Ellen Douglas from a 1975 peice for The New Republic:
Flannery O'Connor, a Southerner and a Catholic, removed herself from the secular, convictionless global village and built her life in a specific place and on a specific faith. She wrote: “As a novelist, the major part of my task is to make everything, even an ultimate concern, as solid, as concrete, as specific as possible. The novelist begins his work where human knowledge begins—with the senses; he works through the limita- tions of matter and unless he is writing fantasy, he has to stay within the concrete possibilities of his culture. He is bound by his particular past and by those institutions and traditions that this past has left to his society. The Judaeo-Christian tradition has formed us in the West; we are bound to it by ties which may often be invisible, but which are there, nevertheless. It has formed the shape of our secularism; it has formed even the shape of modern atheism. . . .

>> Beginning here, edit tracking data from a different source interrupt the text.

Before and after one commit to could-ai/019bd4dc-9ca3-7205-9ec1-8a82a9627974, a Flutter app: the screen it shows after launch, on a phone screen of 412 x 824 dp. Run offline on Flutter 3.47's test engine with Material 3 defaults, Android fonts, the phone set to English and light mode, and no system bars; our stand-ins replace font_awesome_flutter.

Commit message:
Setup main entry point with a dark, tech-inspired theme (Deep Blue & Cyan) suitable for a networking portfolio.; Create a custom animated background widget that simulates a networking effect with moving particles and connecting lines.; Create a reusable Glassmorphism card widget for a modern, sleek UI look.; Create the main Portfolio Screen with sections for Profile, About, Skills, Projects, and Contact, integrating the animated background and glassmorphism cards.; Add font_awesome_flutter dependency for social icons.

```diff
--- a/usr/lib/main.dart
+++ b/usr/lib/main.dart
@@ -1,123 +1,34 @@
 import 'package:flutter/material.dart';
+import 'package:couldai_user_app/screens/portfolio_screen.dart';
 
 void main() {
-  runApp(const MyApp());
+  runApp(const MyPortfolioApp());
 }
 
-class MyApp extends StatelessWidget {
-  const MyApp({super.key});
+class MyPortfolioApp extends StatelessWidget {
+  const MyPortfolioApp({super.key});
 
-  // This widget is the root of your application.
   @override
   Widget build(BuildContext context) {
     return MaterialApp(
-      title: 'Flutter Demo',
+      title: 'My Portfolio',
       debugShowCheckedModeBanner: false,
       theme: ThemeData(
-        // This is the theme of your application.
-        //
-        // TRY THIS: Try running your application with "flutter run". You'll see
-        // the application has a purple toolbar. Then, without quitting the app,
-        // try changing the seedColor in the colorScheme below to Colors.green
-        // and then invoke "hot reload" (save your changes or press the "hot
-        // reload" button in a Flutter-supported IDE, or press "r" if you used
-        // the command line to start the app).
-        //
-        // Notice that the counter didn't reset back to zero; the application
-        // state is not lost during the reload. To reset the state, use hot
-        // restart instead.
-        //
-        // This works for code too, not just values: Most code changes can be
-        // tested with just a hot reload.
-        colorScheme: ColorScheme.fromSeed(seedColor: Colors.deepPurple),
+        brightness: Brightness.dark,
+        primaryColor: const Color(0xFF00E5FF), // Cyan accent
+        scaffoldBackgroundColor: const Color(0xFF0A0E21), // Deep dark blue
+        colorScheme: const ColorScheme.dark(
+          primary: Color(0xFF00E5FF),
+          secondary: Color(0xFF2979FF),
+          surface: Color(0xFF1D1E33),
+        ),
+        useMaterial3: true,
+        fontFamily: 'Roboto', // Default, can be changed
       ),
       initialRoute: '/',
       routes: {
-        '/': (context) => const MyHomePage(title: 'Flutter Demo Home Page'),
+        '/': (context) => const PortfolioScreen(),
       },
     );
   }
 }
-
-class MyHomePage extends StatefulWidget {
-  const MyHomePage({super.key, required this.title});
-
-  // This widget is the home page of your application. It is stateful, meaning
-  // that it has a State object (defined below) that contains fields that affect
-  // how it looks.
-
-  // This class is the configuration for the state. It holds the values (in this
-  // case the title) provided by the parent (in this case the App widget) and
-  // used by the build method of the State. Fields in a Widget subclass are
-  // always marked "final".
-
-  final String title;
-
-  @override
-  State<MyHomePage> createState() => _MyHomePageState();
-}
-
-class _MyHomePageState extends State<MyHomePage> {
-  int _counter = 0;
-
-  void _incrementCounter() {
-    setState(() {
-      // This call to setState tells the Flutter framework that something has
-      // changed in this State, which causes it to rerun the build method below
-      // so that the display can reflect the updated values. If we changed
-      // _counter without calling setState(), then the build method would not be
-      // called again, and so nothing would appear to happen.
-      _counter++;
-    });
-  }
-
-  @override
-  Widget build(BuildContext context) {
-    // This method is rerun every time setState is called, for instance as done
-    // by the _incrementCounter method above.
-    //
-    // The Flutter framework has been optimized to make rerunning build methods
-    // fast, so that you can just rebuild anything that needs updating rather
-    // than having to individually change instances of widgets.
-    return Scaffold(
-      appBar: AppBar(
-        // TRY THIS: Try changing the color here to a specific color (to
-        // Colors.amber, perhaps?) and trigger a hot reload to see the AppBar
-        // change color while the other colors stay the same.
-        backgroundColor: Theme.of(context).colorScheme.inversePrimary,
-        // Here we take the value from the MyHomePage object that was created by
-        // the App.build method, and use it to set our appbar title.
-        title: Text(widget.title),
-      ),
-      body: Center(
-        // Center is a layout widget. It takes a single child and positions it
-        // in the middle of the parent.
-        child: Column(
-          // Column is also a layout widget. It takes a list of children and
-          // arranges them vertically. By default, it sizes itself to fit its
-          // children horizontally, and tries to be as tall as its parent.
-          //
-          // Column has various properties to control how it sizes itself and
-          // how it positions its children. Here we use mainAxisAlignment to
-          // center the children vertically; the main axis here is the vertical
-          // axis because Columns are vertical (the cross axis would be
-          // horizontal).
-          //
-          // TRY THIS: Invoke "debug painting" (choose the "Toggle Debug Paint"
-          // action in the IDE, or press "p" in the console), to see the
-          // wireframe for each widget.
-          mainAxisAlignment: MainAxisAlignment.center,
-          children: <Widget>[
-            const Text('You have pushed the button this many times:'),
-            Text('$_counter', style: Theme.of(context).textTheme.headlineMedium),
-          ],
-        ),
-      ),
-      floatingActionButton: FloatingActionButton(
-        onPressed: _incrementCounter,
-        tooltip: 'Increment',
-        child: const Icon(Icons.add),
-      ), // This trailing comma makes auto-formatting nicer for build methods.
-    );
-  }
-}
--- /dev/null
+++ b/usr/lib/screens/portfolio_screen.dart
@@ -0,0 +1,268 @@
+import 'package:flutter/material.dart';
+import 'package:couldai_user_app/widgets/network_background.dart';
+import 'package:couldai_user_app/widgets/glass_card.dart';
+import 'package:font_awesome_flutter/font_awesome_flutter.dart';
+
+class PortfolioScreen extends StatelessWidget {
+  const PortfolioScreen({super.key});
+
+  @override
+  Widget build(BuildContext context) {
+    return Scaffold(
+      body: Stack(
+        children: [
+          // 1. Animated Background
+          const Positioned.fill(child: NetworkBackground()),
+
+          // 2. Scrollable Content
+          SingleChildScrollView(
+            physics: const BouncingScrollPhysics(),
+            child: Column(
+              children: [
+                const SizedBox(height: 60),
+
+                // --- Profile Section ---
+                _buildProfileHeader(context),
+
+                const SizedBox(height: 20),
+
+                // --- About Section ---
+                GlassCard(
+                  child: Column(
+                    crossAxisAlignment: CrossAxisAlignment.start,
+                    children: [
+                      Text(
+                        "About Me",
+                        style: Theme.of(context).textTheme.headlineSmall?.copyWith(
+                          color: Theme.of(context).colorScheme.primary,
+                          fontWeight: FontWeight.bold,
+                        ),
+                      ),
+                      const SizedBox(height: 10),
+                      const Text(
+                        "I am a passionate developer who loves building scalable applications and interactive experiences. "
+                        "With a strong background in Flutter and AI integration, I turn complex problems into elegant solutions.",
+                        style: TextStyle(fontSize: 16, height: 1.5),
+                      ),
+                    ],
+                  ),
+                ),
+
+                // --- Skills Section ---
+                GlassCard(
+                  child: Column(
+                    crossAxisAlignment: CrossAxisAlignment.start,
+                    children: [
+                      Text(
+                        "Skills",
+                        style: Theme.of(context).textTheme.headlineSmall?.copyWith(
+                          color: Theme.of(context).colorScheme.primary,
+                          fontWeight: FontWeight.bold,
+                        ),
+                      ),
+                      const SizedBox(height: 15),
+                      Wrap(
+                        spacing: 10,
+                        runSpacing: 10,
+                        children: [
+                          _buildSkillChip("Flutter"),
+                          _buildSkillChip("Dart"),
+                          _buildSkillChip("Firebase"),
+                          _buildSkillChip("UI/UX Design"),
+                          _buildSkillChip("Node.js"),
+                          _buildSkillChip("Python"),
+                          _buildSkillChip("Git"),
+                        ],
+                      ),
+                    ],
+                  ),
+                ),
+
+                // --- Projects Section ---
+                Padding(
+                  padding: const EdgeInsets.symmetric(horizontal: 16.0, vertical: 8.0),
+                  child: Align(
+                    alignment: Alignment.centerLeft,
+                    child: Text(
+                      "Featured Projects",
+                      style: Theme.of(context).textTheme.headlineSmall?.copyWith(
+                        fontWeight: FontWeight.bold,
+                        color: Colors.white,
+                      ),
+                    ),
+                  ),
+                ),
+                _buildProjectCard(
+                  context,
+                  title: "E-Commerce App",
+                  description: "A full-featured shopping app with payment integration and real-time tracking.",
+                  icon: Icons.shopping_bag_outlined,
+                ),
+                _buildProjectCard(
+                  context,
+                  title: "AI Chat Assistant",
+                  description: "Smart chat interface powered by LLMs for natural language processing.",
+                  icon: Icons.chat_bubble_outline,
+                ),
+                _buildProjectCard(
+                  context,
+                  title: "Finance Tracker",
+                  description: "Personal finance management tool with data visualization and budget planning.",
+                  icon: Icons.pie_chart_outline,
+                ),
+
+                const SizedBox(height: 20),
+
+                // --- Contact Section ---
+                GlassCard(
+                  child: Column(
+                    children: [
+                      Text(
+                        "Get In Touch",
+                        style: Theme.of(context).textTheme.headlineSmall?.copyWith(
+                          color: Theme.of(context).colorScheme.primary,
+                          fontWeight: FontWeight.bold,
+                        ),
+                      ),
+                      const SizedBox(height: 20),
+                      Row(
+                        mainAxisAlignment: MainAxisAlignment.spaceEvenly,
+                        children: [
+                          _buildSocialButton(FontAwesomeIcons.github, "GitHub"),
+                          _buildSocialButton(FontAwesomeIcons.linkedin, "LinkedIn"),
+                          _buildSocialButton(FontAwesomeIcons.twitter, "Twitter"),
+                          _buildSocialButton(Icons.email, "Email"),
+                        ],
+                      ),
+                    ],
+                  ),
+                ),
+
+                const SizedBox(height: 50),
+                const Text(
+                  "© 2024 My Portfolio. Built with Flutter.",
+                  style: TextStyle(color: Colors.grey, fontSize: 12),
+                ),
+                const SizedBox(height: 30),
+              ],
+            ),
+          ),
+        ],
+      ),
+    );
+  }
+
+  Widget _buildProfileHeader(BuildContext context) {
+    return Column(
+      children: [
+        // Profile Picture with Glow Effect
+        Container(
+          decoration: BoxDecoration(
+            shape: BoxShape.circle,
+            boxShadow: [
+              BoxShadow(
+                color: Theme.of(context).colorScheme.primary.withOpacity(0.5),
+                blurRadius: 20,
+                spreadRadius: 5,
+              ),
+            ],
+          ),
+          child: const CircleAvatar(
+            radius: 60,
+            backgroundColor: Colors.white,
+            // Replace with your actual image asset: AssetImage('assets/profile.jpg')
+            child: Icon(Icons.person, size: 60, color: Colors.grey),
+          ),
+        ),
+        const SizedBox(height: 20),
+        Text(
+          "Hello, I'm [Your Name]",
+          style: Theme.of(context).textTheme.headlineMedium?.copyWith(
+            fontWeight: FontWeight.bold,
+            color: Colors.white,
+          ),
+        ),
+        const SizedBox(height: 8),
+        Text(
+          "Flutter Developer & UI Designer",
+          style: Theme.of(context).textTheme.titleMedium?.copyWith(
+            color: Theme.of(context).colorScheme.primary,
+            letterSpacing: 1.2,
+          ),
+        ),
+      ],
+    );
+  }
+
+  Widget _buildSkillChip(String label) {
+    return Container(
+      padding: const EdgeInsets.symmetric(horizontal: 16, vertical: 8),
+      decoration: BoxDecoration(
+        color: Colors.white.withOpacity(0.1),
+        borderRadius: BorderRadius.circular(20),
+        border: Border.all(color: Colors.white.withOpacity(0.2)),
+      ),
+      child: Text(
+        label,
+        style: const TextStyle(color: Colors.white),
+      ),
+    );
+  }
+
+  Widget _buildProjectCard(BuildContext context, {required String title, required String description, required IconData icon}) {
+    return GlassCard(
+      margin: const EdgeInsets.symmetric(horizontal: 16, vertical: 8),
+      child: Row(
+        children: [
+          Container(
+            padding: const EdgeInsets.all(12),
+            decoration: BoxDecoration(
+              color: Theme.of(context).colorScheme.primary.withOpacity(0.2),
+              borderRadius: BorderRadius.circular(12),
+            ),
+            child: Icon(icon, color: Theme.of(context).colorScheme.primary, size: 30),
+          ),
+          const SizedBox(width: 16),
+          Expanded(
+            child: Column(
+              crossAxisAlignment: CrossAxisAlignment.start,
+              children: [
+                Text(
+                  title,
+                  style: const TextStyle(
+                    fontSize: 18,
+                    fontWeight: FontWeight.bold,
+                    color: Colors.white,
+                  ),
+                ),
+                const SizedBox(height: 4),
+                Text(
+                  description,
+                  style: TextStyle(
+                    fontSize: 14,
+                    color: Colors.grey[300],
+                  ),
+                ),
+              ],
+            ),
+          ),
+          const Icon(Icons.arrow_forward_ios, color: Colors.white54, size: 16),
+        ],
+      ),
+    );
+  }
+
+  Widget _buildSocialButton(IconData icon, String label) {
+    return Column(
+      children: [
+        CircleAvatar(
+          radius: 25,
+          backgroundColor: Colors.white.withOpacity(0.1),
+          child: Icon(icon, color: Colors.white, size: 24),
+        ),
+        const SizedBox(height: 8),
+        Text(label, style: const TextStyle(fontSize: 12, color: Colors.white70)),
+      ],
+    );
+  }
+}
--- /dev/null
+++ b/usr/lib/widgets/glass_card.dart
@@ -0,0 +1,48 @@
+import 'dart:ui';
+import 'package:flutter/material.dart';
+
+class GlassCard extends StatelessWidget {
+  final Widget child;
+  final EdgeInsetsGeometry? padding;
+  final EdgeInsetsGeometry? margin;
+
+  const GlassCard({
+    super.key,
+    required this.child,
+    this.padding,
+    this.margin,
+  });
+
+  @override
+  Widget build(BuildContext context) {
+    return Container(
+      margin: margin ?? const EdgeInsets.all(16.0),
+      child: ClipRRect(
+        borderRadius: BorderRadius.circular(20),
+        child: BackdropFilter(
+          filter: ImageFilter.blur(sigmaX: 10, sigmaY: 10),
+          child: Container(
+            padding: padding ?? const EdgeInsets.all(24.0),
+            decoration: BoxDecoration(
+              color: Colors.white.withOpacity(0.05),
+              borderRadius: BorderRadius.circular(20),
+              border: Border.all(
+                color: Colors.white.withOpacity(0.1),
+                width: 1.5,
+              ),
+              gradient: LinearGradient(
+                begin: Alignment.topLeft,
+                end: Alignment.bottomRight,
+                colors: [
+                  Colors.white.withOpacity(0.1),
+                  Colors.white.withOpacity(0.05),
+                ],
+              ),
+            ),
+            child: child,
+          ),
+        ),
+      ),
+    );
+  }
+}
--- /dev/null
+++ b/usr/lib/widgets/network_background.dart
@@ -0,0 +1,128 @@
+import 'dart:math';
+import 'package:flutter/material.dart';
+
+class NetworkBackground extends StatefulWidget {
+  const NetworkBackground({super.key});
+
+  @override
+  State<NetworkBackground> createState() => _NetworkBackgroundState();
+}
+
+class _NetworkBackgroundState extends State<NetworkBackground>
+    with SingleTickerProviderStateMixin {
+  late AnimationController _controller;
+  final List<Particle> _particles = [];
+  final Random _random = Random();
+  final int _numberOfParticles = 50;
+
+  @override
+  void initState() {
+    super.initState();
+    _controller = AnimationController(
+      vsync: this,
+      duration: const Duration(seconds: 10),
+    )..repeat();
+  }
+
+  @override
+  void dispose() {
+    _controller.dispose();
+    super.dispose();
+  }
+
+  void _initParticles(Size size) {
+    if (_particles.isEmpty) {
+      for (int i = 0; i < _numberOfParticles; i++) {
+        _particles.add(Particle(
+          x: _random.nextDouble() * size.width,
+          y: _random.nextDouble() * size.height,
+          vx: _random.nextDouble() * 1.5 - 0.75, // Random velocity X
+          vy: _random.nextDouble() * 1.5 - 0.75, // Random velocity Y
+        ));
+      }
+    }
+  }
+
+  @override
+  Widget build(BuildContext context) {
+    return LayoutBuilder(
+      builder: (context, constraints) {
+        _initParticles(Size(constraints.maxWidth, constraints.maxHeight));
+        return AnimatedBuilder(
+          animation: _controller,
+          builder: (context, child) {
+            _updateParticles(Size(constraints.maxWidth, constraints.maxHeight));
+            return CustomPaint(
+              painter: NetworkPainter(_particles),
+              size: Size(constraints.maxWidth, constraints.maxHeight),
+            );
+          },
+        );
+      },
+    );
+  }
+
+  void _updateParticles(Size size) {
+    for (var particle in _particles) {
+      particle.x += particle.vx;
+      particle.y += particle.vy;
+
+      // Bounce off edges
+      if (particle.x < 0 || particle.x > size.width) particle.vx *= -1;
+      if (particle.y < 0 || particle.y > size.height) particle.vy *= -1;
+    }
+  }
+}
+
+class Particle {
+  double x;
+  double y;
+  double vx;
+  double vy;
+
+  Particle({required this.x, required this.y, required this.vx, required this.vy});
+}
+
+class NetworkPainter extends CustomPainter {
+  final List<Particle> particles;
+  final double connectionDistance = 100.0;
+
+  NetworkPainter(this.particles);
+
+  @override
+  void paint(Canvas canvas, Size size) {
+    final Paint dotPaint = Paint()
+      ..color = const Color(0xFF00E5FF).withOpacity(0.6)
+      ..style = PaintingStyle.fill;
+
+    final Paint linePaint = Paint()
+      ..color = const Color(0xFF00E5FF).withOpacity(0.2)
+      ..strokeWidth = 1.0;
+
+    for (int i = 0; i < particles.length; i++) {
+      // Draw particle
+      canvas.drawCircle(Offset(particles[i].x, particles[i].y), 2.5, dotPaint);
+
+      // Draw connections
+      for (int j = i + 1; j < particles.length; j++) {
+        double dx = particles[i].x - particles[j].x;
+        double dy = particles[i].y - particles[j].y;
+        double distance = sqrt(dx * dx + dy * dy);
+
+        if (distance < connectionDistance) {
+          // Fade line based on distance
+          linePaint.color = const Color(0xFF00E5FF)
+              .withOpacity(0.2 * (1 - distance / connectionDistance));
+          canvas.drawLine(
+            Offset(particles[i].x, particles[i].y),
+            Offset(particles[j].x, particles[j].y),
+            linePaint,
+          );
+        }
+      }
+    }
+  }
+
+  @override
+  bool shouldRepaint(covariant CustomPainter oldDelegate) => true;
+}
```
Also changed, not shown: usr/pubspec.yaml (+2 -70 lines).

“The writer learns, perhaps more quickly than the reader, to be humble in the face of what-is. What-is is all he has to do with; the concrete is his medium and he will realize eventually that fiction can transcend its limitations only by staying within them.”